Ramón Vinay (August 31, 1911 [some sources say 1912] – January 4, 1996) was a famous Chilean operatictenor with a powerful, dramatic voice. He is probably best remembered for his appearances in the title role of Giuseppe Verdi's tragic opera Otello.
The young Vinay was encouraged by his mother to learn to sing. He commenced his opera career as a baritone in Mexico in 1938. He later switched to tenor, making a second debut in 1943 and forging a successful international career after World War II . Vinay eventually returned to the baritone fold in 1962 and retired from the stage in 1969.
Even as a tenor, however, his vocal timbre retained its dark, baritonal colouration.
Born in Chillán, Chile, Vinay earned particular renown throughout the operatic world for his interpretation of the role of Otello. For a time, he made the part his own. Perhaps his most significant appearance as Otello occurred in 1947, in a radio broadcast of the opera under the baton of Arturo Toscanini. His colleagues on this occasion were Herva Nelli, Giuseppe Valdengo and Nan Merriman, together with the NBC Symphony Orchestra and Chorus. This performance was subsequently issued by RCA Victor on both LP and CD. In recent years, it has appeared on CDs issued by other companies, notably on the Guild label. Many critics consider it the best complete Otello ever recorded.

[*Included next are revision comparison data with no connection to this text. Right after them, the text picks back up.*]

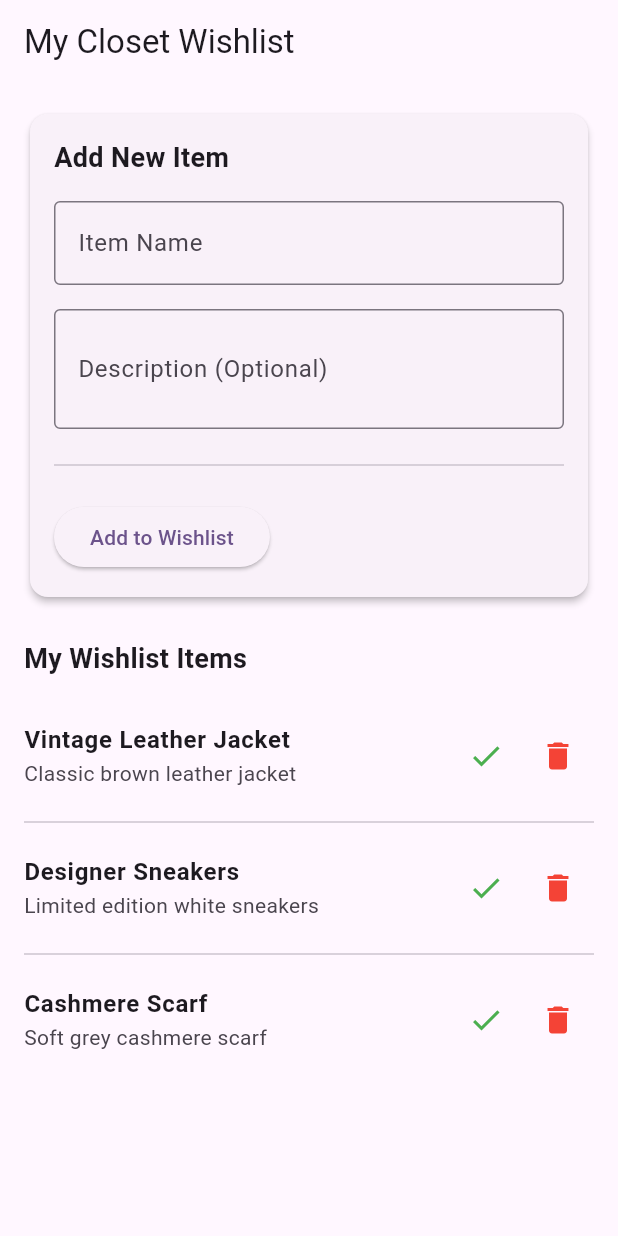
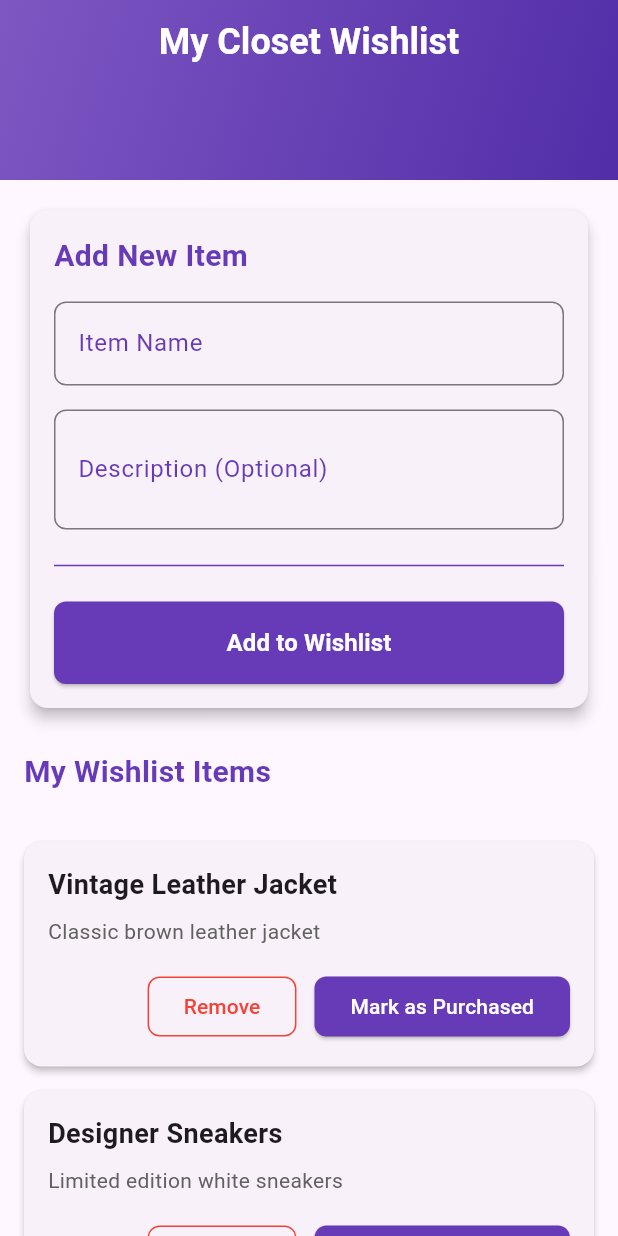
Before and after one commit to kehakinx/Software_Dev_JNBK, a Flutter app: the WishlistPage screen opened directly, on a phone screen of 412 x 824 dp. Run offline on Flutter 3.47's test engine with Material 3 defaults, Android fonts, the phone set to English and light mode, and no system bars; our stand-ins replace cloud_firestore, firebase_auth, firebase_core, firebase_storage, go_router, image_picker and 1 more; accounts and stored records are empty; network calls fail.

Commit message:
Wishlist Page with updated UI

```diff
--- a/closetinventory/lib/views/outfits/wishlist.dart
+++ b/closetinventory/lib/views/outfits/wishlist.dart
@@ -11,9 +11,13 @@ class MyApp extends StatelessWidget {
   Widget build(BuildContext context) {
     return MaterialApp(
       title: 'My Closet Wishlist',
+      debugShowCheckedModeBanner: false,
       theme: ThemeData(
-        primarySwatch: Colors.blue,
-        visualDensity: VisualDensity.adaptivePlatformDensity,
+        colorScheme: ColorScheme.fromSeed(
+          seedColor: Colors.deepPurple,
+          brightness: Brightness.light,
+        ),
+        useMaterial3: true,
       ),
       home: const WishlistPage(),
     );
@@ -58,6 +62,8 @@ class _WishlistPageState extends State<WishlistPage> {
         _itemNameController.clear();
         _descriptionController.clear();
       });
+      // Hide keyboard after adding
+      FocusScope.of(context).unfocus();
     }
   }
 
@@ -77,17 +83,47 @@ class _WishlistPageState extends State<WishlistPage> {
   @override
   Widget build(BuildContext context) {
     return Scaffold(
-      appBar: AppBar(
-        title: const Text('My Closet Wishlist'),
+      body: CustomScrollView(
+        slivers: [
+          // App Bar with centered title
+          SliverAppBar(
+            title: const Text(
+              'My Closet Wishlist',
+              style: TextStyle(
+                fontSize: 24,
+                fontWeight: FontWeight.bold,
+                color: Colors.white,
               ),
-      body: SingleChildScrollView(
+            ),
+            centerTitle: true,
+            pinned: true,
+            expandedHeight: 120,
+            flexibleSpace: FlexibleSpaceBar(
+              background: Container(
+                decoration: BoxDecoration(
+                  gradient: LinearGradient(
+                    colors: [
+                      Colors.deepPurple.shade400,
+                      Colors.deepPurple.shade700,
+                    ],
+                    begin: Alignment.topLeft,
+                    end: Alignment.bottomRight,
+                  ),
+                ),
+              ),
+            ),
+          ),
+          // Content
+          SliverPadding(
             padding: const EdgeInsets.all(16.0),
-        child: Column(
-          crossAxisAlignment: CrossAxisAlignment.stretch,
-          children: [
+            sliver: SliverList(
+              delegate: SliverChildListDelegate([
                 // Add New Item Section
                 Card(
-              elevation: 2,
+                  elevation: 4,
+                  shape: RoundedRectangleBorder(
+                    borderRadius: BorderRadius.circular(12),
+                  ),
                   child: Padding(
                     padding: const EdgeInsets.all(16.0),
                     child: Column(
@@ -96,35 +132,69 @@ class _WishlistPageState extends State<WishlistPage> {
                         const Text(
                           'Add New Item',
                           style: TextStyle(
-                        fontSize: 18,
+                            fontSize: 20,
                             fontWeight: FontWeight.bold,
+                            color: Colors.deepPurple,
                           ),
                         ),
                         const SizedBox(height: 16),
                         TextField(
                           controller: _itemNameController,
-                      decoration: const InputDecoration(
+                          decoration: InputDecoration(
                             labelText: 'Item Name',
+                            labelStyle: const TextStyle(color: Colors.deepPurple),
                             hintText: 'e.g., Blue Denim Jeans',
-                        border: OutlineInputBorder(),
+                            border: OutlineInputBorder(
+                              borderRadius: BorderRadius.circular(8),
+                              borderSide: const BorderSide(color: Colors.deepPurple),
+                            ),
+                            focusedBorder: OutlineInputBorder(
+                              borderRadius: BorderRadius.circular(8),
+                              borderSide: const BorderSide(color: Colors.deepPurple, width: 2),
+                            ),
                           ),
                         ),
                         const SizedBox(height: 16),
                         TextField(
                           controller: _descriptionController,
-                      decoration: const InputDecoration(
+                          decoration: InputDecoration(
                             labelText: 'Description (Optional)',
+                            labelStyle: const TextStyle(color: Colors.deepPurple),
                             hintText: 'e.g., High-waisted, straight leg',
-                        border: OutlineInputBorder(),
+                            border: OutlineInputBorder(
+                              borderRadius: BorderRadius.circular(8),
+                              borderSide: const BorderSide(color: Colors.deepPurple),
+                            ),
+                            focusedBorder: OutlineInputBorder(
+                              borderRadius: BorderRadius.circular(8),
+                              borderSide: const BorderSide(color: Colors.deepPurple, width: 2),
+                            ),
                           ),
                           maxLines: 2,
                         ),
                         const SizedBox(height: 16),
-                    const Divider(),
+                        const Divider(color: Colors.deepPurple),
                         const SizedBox(height: 16),
-                    ElevatedButton(
+                        SizedBox(
+                          width: double.infinity,
+                          child: ElevatedButton(
                             onPressed: _addNewItem,
-                      child: const Text('Add to Wishlist'),
+                            style: ElevatedButton.styleFrom(
+                              backgroundColor: Colors.deepPurple,
+                              padding: const EdgeInsets.symmetric(vertical: 16),
+                              shape: RoundedRectangleBorder(
+                                borderRadius: BorderRadius.circular(8),
+                              ),
+                            ),
+                            child: const Text(
+                              'Add to Wishlist',
+                              style: TextStyle(
+                                fontSize: 16,
+                                fontWeight: FontWeight.bold,
+                                color: Colors.white,
+                              ),
+                            ),
+                          ),
                         ),
                       ],
                     ),
@@ -135,49 +205,92 @@ class _WishlistPageState extends State<WishlistPage> {
                 const Text(
                   'My Wishlist Items',
                   style: TextStyle(
+                    fontSize: 20,
+                    fontWeight: FontWeight.bold,
+                    color: Colors.deepPurple,
+                  ),
+                ),
+                const SizedBox(height: 16),
+              ]),
+            ),
+          ),
+          // Wishlist Items
+          SliverPadding(
+            padding: const EdgeInsets.symmetric(horizontal: 16),
+            sliver: SliverList(
+              delegate: SliverChildBuilderDelegate(
+                (context, index) {
+                  final item = _wishlistItems[index];
+                  return Card(
+                    elevation: 2,
+                    margin: const EdgeInsets.only(bottom: 16),
+                    shape: RoundedRectangleBorder(
+                      borderRadius: BorderRadius.circular(12),
+                    ),
+                    child: Padding(
+                      padding: const EdgeInsets.all(16.0),
+                      child: Column(
+                        crossAxisAlignment: CrossAxisAlignment.start,
+                        children: [
+                          Text(
+                            item.name,
+                            style: const TextStyle(
                               fontSize: 18,
                               fontWeight: FontWeight.bold,
                             ),
                           ),
-            const SizedBox(height: 16),
-            ListView.separated(
-              shrinkWrap: true,
-              physics: const NeverScrollableScrollPhysics(),
-              itemCount: _wishlistItems.length,
-              separatorBuilder: (context, index) => const Divider(),
-              itemBuilder: (context, index) {
-                final item = _wishlistItems[index];
-                return ListTile(
-                  contentPadding: EdgeInsets.zero,
-                  title: Text(
-                    item.name,
-                    style: const TextStyle(
-                      fontWeight: FontWeight.bold,
+                          if (item.description.isNotEmpty) ...[
+                            const SizedBox(height: 8),
+                            Text(
+                              item.description,
+                              style: TextStyle(
+                                color: Colors.grey.shade700,
                               ),
                             ),
-                  subtitle: item.description.isNotEmpty
-                      ? Text(item.description)
-                      : null,
-                  trailing: Row(
-                    mainAxisSize: MainAxisSize.min,
+                          ],
+                          const SizedBox(height: 16),
+                          Row(
+                            mainAxisAlignment: MainAxisAlignment.end,
                             children: [
-                      IconButton(
-                        icon: const Icon(Icons.check, color: Colors.green),
+                              OutlinedButton(
+                                onPressed: () => _removeItem(index),
+                                style: OutlinedButton.styleFrom(
+                                  side: const BorderSide(color: Colors.red),
+                                  shape: RoundedRectangleBorder(
+                                    borderRadius: BorderRadius.circular(8),
+                                  ),
+                                ),
+                                child: const Text(
+                                  'Remove',
+                                  style: TextStyle(color: Colors.red),
+                                ),
+                              ),
+                              const SizedBox(width: 12),
+                              ElevatedButton(
                                 onPressed: () => _markAsPurchased(index),
-                        tooltip: 'Mark as Purchased',
+                                style: ElevatedButton.styleFrom(
+                                  backgroundColor: Colors.deepPurple,
+                                  shape: RoundedRectangleBorder(
+                                    borderRadius: BorderRadius.circular(8),
                                   ),
-                      IconButton(
-                        icon: const Icon(Icons.delete, color: Colors.red),
-                        onPressed: () => _removeItem(index),
-                        tooltip: 'Remove',
+                                ),
+                                child: const Text(
+                                  'Mark as Purchased',
+                                  style: TextStyle(color: Colors.white),
+                                ),
                               ),
                             ],
                           ),
+                        ],
+                      ),
+                    ),
                   );
                 },
+                childCount: _wishlistItems.length,
+              ),
+            ),
           ),
         ],
-        ),
       ),
     );
   }
```
Lines whose indentation alone changed are shown as unchanged.
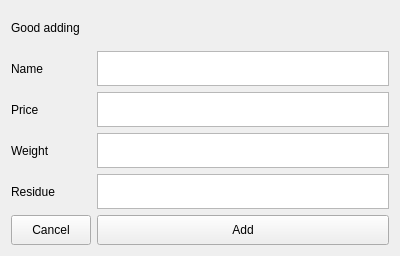
First picture: the form in windows/widgets/add_good_form.ui, repository Belyashi/LogisticTask, before the edit.
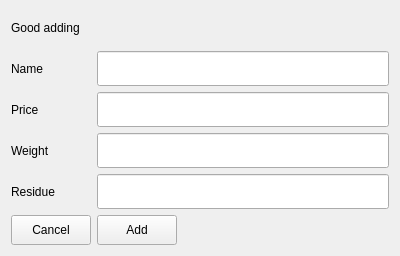
Second picture: the form after the edit.

```diff
--- a/windows/widgets/add_good_form.ui
+++ b/windows/widgets/add_good_form.ui
@@ -14,35 +14,42 @@
    <string>Form</string>
   </property>
   <layout class="QGridLayout" name="gridLayout">
-   <item row="4" column="0">
+   <item row="1" column="0">
+    <widget class="QLabel" name="label">
+     <property name="text">
+      <string>Good adding</string>
+     </property>
+    </widget>
+   </item>
+   <item row="5" column="0">
     <widget class="QLabel" name="label_5">
      <property name="text">
       <string>Residue</string>
      </property>
     </widget>
    </item>
-   <item row="1" column="0">
+   <item row="2" column="0">
     <widget class="QLabel" name="label_2">
      <property name="text">
       <string>Name</string>
      </property>
     </widget>
    </item>
-   <item row="3" column="0">
+   <item row="4" column="0">
     <widget class="QLabel" name="label_4">
      <property name="text">
       <string>Weight</string>
      </property>
     </widget>
    </item>
-   <item row="2" column="0">
+   <item row="3" column="0">
     <widget class="QLabel" name="label_3">
      <property name="text">
       <string>Price</string>
      </property>
     </widget>
    </item>
-   <item row="5" column="0">
+   <item row="6" column="0">
     <widget class="QPushButton" name="cancel">
      <property name="minimumSize">
       <size>
@@ -61,14 +68,7 @@
      </property>
     </widget>
    </item>
-   <item row="0" column="0">
-    <widget class="QLabel" name="label">
-     <property name="text">
-      <string>Good adding</string>
-     </property>
-    </widget>
-   </item>
-   <item row="5" column="1">
+   <item row="6" column="1">
     <widget class="QPushButton" name="add">
      <property name="minimumSize">
       <size>
@@ -87,8 +87,21 @@
      </property>
     </widget>
    </item>
-   <item row="1" column="1">
-    <widget class="QTextEdit" name="name">
+   <item row="6" column="2">
+    <spacer name="horizontalSpacer">
+     <property name="orientation">
+      <enum>Qt::Horizontal</enum>
+     </property>
+     <property name="sizeHint" stdset="0">
+      <size>
+       <width>40</width>
+       <height>20</height>
+      </size>
+     </property>
+    </spacer>
+   </item>
+   <item row="4" column="1" colspan="2">
+    <widget class="QLineEdit" name="weight">
      <property name="minimumSize">
       <size>
        <width>0</width>
@@ -103,8 +116,8 @@
      </property>
     </widget>
    </item>
-   <item row="2" column="1">
-    <widget class="QTextEdit" name="price">
+   <item row="3" column="1" colspan="2">
+    <widget class="QLineEdit" name="price">
      <property name="minimumSize">
       <size>
        <width>0</width>
@@ -119,8 +132,8 @@
      </property>
     </widget>
    </item>
-   <item row="3" column="1">
-    <widget class="QTextEdit" name="weight">
+   <item row="2" column="1" colspan="2">
+    <widget class="QLineEdit" name="name">
      <property name="minimumSize">
       <size>
        <width>0</width>
@@ -135,8 +148,8 @@
      </property>
     </widget>
    </item>
-   <item row="4" column="1">
-    <widget class="QTextEdit" name="residue">
+   <item row="5" column="1" colspan="2">
+    <widget class="QLineEdit" name="residue">
      <property name="minimumSize">
       <size>
        <width>0</width>
@@ -151,6 +164,19 @@
      </property>
     </widget>
    </item>
+   <item row="1" column="1" colspan="2">
+    <spacer name="horizontalSpacer_2">
+     <property name="orientation">
+      <enum>Qt::Horizontal</enum>
+     </property>
+     <property name="sizeHint" stdset="0">
+      <size>
+       <width>40</width>
+       <height>20</height>
+      </size>
+     </property>
+    </spacer>
+   </item>
   </layout>
  </widget>
  <resources/>
```
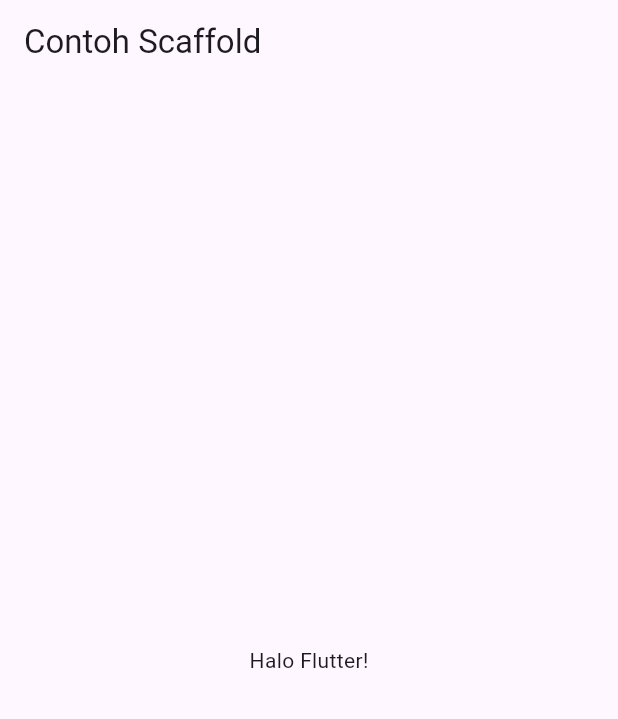
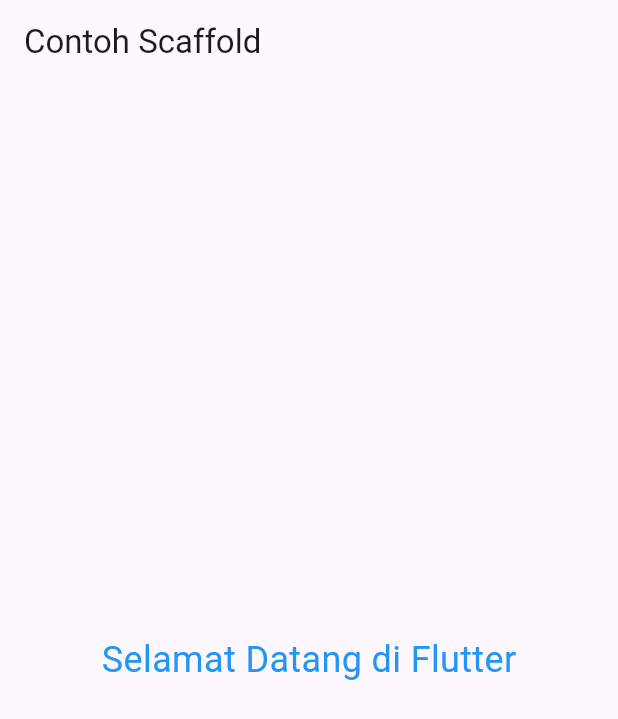
Before and after one commit to ameenul/aplikasi_multiplatform, a Flutter app: the screen it shows after launch, on a phone screen of 412 x 824 dp. Shown: the top 719 px of the screen. Run offline on Flutter 3.47's test engine with Material 3 defaults, Android fonts, the phone set to English and light mode, and no system bars.

Commit message:
Master scaffold

```diff
--- a/lib/main.dart
+++ b/lib/main.dart
@@ -10,7 +10,17 @@ class MyApp extends StatelessWidget {
     return MaterialApp(
       home: Scaffold(
         appBar: AppBar(title: Text('Contoh Scaffold')),
-        body: Center(child: Text('Halo Flutter!')),
+        // Contoh penggunaan Text dengan styling di dalam widget Center.
+        body: Center(
+          child: Text(
+            'Selamat Datang di Flutter', // Pesan sambutan
+            style: TextStyle(
+              fontSize: 24, // Mengatur ukuran font
+              color: Colors.blue, // Mengatur warna teks
+            ),
+          ),
+        ),
+
       ),
     );
   }
```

A fine actor, Vinay was also the first tenor to sing the role of Otello on television. That was in 1948, in the initial telecast of an entire opera from the Met. He also sang Otello at La Scala, in Salzburg and at the Royal Opera House, Covent Garden. In all, he performed it hundreds of times. He is said to be the only opera singer to have sung both Otello and Iago (the baritone villain) in Verdi's tragic masterpiece during the course of a career.